- TASK REQUIREMENTS -
Filter this material down to the lines that contain the string "UserInfoBtn", and return those lines.

- SUPPLIED ENTRIES -
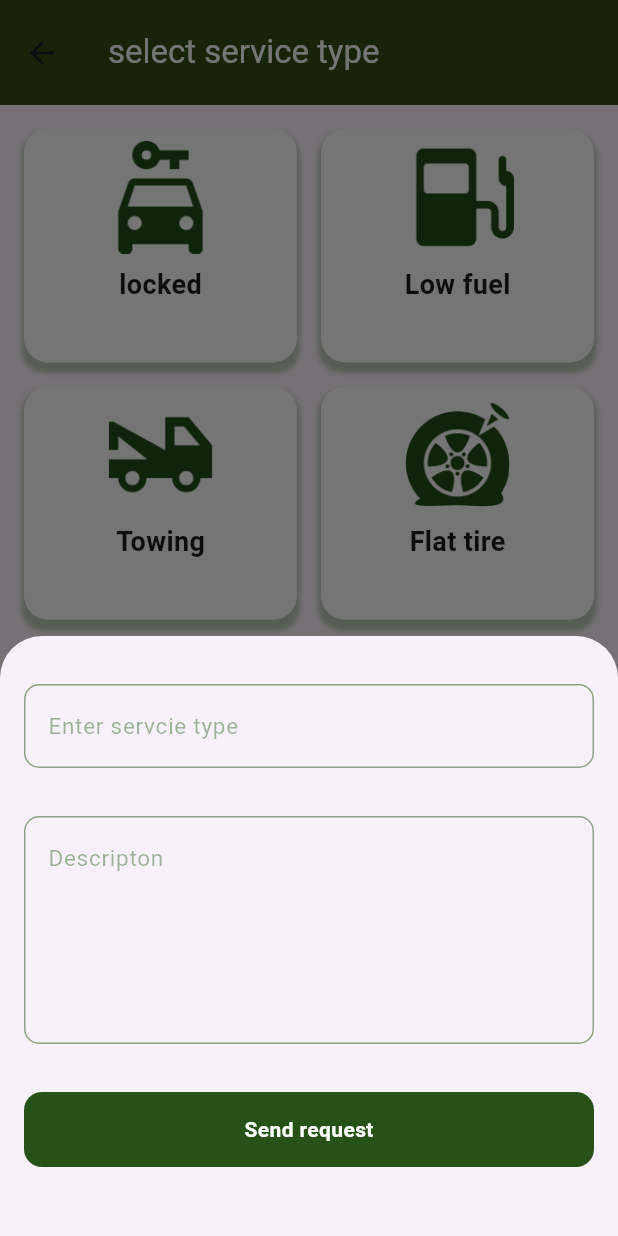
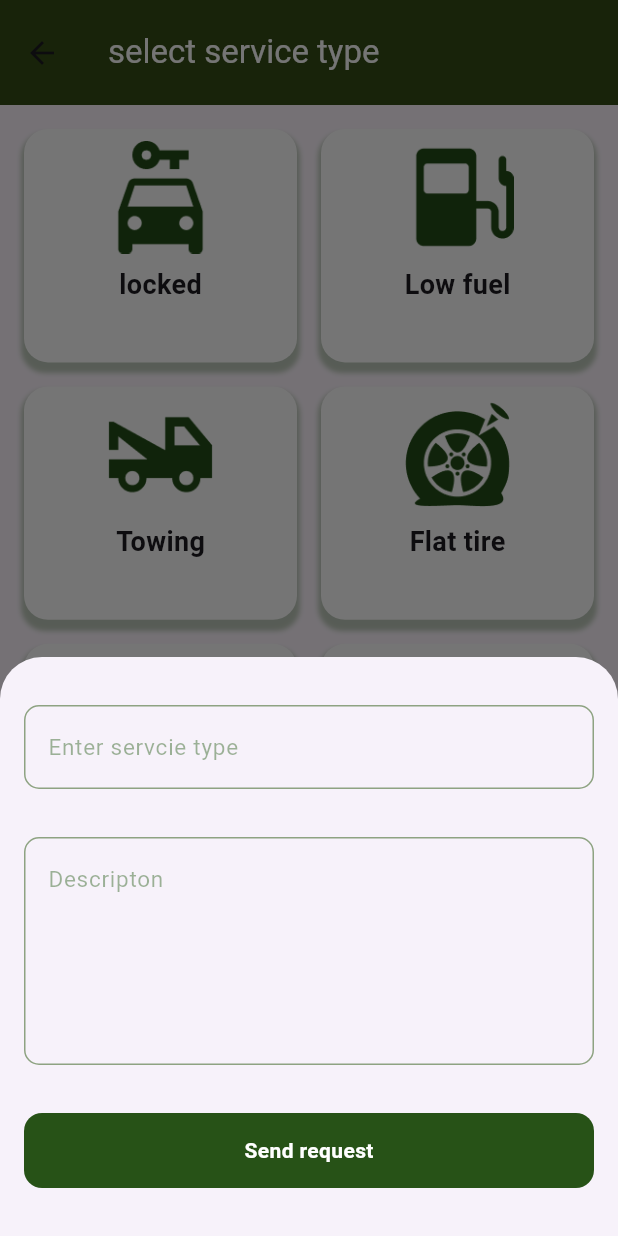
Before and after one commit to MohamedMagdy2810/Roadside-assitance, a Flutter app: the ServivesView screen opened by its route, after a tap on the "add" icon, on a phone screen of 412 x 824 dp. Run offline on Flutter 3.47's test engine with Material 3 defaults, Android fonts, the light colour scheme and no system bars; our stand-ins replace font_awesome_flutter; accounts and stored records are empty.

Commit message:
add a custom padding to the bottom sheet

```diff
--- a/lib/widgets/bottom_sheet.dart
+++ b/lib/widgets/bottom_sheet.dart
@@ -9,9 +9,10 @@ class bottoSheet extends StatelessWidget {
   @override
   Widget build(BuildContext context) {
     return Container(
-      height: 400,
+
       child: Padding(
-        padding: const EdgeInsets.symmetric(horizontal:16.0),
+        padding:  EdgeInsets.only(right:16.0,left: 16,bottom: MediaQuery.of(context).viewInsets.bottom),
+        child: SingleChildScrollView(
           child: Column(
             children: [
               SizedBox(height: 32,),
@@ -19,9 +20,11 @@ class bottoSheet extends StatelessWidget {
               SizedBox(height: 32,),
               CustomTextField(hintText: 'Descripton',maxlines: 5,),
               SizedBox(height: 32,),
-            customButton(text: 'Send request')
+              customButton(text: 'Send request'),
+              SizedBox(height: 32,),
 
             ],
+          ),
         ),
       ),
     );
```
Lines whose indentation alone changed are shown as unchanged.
...
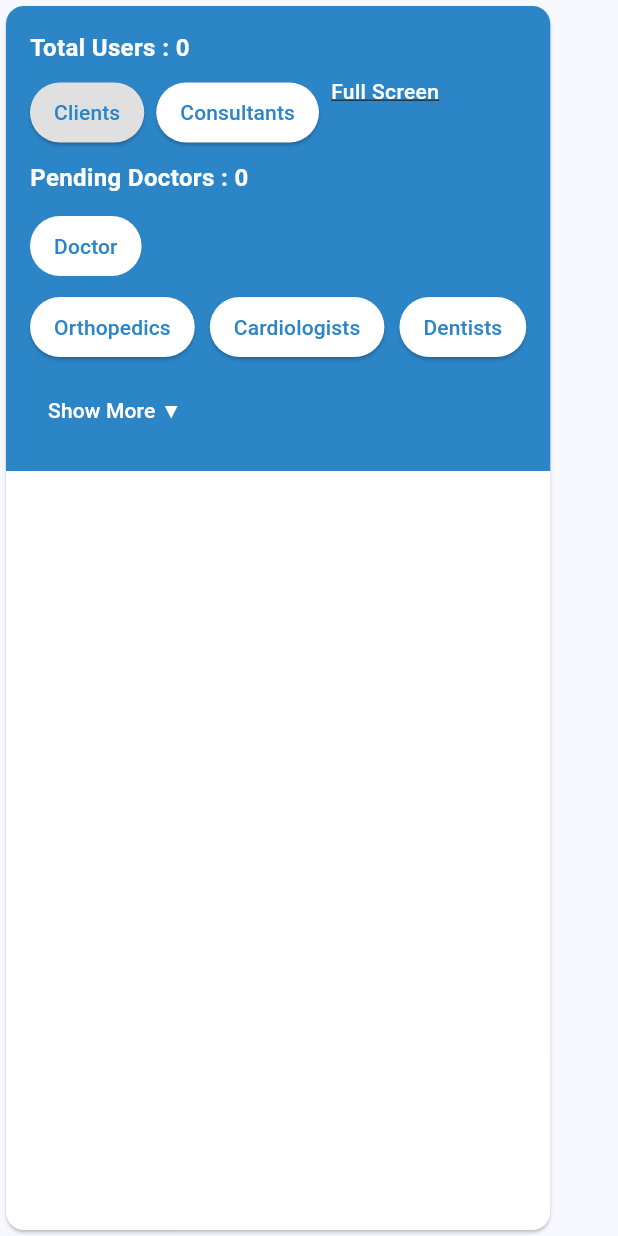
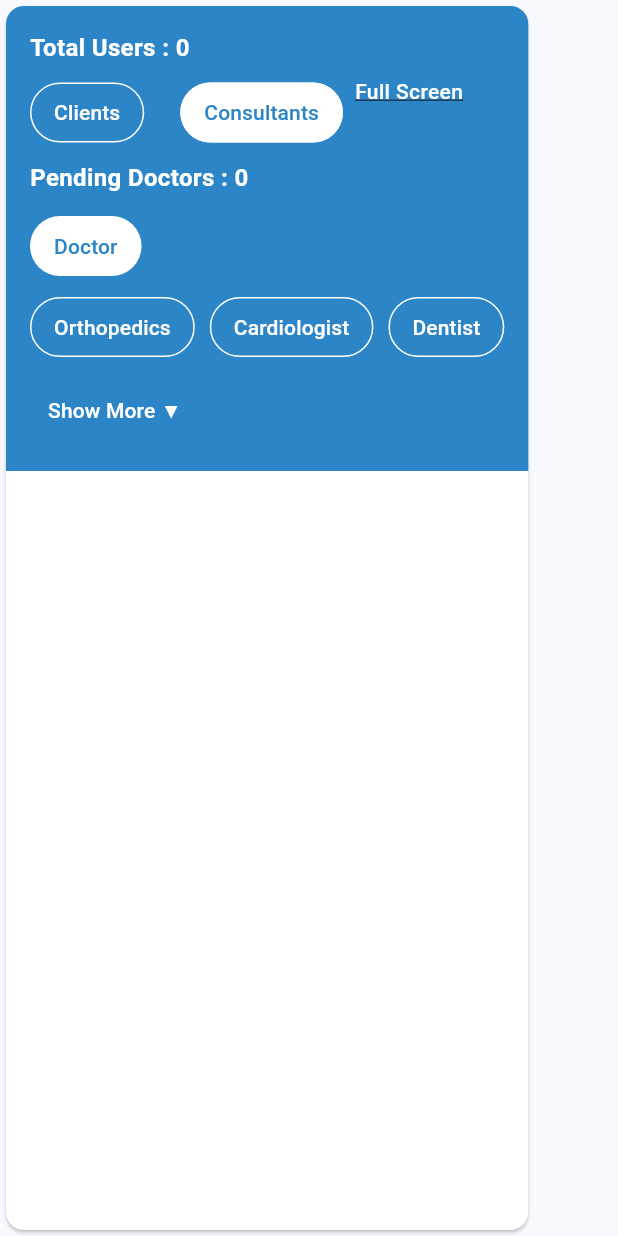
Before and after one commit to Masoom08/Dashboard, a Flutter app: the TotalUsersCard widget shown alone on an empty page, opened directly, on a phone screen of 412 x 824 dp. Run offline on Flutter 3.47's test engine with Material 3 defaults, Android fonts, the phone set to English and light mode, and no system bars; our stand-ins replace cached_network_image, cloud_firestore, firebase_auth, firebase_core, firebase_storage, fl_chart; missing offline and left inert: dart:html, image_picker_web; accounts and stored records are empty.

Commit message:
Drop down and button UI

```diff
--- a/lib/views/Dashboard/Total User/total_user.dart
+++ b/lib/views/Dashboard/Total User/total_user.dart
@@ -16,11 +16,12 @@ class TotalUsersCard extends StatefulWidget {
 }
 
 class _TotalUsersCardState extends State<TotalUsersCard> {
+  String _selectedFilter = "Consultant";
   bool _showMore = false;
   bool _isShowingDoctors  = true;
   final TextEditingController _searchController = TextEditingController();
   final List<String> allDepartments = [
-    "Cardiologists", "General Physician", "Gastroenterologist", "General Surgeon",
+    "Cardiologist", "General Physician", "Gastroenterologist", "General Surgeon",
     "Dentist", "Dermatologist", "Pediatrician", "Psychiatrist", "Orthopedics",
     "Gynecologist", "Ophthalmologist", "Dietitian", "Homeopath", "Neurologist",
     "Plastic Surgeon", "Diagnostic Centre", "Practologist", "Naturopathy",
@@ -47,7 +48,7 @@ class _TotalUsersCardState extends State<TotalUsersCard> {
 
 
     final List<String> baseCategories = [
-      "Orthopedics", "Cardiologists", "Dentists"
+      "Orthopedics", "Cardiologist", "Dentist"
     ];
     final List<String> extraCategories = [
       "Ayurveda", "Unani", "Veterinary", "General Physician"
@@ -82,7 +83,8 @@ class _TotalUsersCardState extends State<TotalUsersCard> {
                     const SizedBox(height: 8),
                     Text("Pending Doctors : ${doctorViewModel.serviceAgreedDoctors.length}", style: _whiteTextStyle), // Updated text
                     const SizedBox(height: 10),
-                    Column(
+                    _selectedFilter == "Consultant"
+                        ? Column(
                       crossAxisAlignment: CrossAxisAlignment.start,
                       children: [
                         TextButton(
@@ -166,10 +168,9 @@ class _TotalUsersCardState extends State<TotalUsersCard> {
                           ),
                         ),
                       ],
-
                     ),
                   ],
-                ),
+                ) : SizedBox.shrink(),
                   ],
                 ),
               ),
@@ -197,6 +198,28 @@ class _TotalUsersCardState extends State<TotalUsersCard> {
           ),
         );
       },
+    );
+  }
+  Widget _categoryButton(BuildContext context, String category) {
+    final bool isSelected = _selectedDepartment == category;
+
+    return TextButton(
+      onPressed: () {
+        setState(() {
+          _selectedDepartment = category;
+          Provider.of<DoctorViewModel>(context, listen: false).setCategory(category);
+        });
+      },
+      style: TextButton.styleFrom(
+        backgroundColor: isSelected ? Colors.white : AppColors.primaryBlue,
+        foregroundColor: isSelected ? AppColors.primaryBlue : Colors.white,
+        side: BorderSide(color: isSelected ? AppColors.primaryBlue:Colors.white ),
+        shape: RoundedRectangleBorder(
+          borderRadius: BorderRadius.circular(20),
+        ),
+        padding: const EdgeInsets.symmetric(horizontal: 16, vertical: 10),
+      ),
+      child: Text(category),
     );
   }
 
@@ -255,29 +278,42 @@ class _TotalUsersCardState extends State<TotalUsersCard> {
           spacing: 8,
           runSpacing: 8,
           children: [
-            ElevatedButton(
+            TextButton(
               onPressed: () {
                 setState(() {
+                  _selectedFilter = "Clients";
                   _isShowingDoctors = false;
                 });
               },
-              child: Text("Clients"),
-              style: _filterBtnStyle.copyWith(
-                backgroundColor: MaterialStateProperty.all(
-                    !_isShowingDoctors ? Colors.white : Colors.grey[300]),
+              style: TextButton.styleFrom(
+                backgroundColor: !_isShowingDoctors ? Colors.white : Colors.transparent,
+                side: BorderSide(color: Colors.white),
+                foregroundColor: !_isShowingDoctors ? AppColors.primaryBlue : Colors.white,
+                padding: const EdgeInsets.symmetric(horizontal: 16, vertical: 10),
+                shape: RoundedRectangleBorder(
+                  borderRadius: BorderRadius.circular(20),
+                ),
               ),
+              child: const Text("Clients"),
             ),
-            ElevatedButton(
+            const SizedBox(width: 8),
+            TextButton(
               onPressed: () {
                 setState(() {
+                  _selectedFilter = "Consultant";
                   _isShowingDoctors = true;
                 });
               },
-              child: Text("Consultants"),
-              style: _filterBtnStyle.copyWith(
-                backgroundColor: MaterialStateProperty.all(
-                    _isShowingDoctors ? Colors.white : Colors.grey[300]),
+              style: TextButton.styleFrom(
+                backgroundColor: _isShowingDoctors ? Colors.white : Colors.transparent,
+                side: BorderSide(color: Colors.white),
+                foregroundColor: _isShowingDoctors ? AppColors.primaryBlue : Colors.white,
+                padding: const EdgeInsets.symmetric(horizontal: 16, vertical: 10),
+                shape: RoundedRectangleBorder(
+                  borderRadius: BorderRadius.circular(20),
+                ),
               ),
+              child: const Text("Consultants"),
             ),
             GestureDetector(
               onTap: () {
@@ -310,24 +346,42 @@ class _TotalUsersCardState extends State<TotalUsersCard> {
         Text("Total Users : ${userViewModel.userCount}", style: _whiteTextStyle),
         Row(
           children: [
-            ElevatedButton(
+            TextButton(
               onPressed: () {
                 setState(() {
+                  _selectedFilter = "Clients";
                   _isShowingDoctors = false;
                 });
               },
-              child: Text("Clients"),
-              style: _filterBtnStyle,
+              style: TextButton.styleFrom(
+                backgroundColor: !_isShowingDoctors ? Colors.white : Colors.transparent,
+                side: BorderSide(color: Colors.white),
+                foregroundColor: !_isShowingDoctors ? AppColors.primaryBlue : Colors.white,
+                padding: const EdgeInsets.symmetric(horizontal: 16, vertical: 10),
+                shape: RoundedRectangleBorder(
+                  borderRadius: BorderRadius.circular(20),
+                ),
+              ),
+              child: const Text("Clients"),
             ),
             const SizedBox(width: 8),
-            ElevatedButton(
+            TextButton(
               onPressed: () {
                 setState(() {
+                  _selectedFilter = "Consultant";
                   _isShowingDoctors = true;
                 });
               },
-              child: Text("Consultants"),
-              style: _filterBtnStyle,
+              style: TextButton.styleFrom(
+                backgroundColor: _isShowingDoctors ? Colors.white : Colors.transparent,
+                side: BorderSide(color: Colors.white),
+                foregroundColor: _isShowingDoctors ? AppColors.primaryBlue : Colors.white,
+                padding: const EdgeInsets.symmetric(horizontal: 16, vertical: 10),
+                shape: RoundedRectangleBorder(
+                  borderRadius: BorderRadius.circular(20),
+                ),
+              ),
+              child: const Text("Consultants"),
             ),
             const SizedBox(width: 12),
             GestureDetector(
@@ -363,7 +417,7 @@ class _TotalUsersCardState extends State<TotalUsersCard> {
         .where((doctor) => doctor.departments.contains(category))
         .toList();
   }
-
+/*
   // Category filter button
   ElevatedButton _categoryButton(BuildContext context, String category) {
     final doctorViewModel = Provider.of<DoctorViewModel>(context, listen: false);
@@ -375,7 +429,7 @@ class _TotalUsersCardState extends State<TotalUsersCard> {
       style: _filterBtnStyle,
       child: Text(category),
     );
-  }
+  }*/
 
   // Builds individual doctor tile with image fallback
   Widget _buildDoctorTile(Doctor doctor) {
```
* * *
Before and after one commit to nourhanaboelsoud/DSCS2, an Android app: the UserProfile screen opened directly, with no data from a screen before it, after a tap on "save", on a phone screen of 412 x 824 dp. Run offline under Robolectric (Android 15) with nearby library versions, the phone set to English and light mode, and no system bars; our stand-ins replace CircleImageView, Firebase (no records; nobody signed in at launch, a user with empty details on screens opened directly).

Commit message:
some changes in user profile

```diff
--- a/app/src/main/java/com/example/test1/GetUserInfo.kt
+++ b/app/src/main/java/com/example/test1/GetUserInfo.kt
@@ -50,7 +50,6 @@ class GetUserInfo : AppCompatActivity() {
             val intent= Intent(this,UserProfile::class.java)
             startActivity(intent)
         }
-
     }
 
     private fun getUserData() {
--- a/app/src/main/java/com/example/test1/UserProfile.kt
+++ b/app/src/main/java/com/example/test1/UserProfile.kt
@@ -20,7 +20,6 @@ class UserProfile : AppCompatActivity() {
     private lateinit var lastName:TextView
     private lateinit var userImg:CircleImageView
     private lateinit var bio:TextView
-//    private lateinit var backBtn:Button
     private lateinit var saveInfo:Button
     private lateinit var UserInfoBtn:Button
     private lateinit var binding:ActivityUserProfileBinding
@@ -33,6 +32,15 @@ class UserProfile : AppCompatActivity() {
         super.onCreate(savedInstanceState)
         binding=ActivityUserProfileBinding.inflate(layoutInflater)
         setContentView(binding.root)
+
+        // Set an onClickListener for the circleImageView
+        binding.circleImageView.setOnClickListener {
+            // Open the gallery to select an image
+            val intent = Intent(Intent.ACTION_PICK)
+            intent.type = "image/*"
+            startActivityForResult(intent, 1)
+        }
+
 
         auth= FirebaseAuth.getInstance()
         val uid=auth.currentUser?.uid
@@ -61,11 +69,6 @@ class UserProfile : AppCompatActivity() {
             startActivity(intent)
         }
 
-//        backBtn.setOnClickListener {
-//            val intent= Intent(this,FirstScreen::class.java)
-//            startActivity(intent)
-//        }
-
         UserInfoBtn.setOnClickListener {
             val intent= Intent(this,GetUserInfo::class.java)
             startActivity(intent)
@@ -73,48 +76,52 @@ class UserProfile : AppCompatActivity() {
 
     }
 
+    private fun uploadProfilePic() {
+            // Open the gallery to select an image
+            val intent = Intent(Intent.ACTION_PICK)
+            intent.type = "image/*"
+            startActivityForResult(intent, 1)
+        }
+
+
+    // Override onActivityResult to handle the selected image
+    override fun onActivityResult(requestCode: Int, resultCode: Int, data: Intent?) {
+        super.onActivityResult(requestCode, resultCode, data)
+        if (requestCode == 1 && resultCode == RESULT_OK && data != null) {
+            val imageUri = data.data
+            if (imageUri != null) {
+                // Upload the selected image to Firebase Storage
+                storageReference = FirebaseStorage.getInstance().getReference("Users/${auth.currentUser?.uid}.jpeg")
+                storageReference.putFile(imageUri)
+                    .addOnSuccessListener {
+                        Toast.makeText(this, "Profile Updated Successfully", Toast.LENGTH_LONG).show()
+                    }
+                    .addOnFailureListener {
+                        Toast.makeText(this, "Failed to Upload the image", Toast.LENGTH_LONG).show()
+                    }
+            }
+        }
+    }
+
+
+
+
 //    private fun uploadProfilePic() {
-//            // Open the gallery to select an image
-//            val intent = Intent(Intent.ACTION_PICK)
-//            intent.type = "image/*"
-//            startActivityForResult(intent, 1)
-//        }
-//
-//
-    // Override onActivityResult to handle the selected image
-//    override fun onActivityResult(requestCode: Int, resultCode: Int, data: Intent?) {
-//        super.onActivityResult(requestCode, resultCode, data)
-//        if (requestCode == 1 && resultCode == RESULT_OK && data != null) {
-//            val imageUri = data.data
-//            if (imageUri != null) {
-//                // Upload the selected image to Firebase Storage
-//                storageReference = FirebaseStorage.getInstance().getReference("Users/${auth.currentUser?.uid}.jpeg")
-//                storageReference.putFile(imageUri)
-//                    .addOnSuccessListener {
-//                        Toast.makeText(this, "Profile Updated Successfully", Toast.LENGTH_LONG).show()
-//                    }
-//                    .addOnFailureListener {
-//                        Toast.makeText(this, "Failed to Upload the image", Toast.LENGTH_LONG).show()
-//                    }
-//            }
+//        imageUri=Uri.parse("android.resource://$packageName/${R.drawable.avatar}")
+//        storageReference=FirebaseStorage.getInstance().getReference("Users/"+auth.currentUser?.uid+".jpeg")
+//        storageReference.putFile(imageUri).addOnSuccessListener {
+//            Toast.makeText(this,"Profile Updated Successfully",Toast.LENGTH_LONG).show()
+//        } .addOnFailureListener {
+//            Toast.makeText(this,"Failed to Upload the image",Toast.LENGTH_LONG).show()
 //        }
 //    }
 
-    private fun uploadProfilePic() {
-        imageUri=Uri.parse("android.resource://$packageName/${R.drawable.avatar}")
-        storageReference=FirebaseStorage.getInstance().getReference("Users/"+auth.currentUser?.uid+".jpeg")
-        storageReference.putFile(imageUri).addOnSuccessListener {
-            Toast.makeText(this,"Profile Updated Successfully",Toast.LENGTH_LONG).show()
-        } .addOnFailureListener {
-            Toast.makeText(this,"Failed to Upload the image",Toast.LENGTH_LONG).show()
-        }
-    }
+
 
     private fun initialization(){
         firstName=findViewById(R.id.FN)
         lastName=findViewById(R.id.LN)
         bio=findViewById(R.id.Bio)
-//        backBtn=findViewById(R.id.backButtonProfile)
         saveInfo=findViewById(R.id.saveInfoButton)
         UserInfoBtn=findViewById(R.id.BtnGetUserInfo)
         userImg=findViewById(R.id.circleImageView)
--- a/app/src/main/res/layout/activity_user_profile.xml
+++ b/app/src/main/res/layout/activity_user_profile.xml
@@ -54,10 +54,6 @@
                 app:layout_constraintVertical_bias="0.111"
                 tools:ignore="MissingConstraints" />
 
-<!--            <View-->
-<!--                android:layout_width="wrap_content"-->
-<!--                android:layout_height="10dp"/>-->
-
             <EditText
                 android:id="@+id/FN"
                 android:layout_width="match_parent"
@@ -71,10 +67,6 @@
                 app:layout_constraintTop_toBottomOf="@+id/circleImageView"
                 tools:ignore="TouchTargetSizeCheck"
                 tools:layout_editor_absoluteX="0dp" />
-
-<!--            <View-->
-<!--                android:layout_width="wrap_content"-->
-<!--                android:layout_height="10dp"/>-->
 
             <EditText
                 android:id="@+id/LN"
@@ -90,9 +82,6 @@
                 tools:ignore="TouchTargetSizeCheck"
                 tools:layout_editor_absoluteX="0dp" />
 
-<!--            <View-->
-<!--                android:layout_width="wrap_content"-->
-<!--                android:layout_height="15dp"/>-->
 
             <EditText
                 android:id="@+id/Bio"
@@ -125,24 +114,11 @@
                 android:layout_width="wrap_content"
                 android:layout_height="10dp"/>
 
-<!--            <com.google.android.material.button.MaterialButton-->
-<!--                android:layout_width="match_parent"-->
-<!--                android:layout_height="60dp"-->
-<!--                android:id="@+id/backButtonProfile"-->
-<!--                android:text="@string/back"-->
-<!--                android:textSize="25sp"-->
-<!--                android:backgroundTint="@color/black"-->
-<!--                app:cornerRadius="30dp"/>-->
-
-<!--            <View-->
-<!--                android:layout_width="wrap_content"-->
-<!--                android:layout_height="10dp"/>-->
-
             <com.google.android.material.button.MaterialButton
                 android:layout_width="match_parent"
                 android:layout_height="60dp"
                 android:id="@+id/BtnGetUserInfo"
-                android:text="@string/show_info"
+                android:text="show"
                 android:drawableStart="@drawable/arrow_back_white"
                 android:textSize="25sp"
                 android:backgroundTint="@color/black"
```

- WRITTEN ANSWER -
     private lateinit var UserInfoBtn:Button
         UserInfoBtn.setOnClickListener {
         UserInfoBtn=findViewById(R.id.BtnGetUserInfo)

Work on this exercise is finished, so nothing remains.